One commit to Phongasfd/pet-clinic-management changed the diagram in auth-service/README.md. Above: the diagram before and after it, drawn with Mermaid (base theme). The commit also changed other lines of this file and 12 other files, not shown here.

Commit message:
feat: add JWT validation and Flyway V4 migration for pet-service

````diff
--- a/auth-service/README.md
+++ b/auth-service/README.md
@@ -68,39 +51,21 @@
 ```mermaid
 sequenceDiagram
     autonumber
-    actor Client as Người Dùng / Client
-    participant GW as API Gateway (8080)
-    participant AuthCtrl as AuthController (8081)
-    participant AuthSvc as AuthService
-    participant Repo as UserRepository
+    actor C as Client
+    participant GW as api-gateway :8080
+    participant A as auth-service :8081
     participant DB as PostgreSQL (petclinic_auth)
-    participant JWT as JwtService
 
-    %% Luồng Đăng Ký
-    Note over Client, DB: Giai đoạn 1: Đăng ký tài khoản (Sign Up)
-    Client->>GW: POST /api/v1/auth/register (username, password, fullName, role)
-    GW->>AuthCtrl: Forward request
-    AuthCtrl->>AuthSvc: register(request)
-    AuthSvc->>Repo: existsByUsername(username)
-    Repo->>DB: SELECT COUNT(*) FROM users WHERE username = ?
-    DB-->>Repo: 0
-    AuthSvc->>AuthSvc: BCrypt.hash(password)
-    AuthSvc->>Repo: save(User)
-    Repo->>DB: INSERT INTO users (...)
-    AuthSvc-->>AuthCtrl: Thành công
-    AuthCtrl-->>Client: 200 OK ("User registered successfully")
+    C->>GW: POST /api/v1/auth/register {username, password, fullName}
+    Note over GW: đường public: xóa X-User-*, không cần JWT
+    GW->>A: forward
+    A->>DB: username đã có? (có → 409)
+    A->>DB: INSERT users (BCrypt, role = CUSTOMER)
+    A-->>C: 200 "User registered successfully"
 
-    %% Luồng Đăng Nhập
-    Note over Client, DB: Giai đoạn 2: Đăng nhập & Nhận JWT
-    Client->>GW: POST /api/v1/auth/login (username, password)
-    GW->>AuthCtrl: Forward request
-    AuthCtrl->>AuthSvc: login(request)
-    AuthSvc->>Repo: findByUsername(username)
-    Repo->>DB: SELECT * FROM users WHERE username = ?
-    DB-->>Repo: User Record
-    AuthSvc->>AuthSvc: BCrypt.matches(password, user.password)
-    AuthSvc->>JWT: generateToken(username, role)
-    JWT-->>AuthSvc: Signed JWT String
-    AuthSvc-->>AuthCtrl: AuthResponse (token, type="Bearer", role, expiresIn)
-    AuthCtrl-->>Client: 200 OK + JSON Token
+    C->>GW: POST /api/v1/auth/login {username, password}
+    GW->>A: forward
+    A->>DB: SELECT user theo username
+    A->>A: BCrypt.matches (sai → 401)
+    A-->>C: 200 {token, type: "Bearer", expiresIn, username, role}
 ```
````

____

» **Your goal**
Go through the entries above and count each line that contains the string "matches". Reply only with the total.

» **Written reply**
2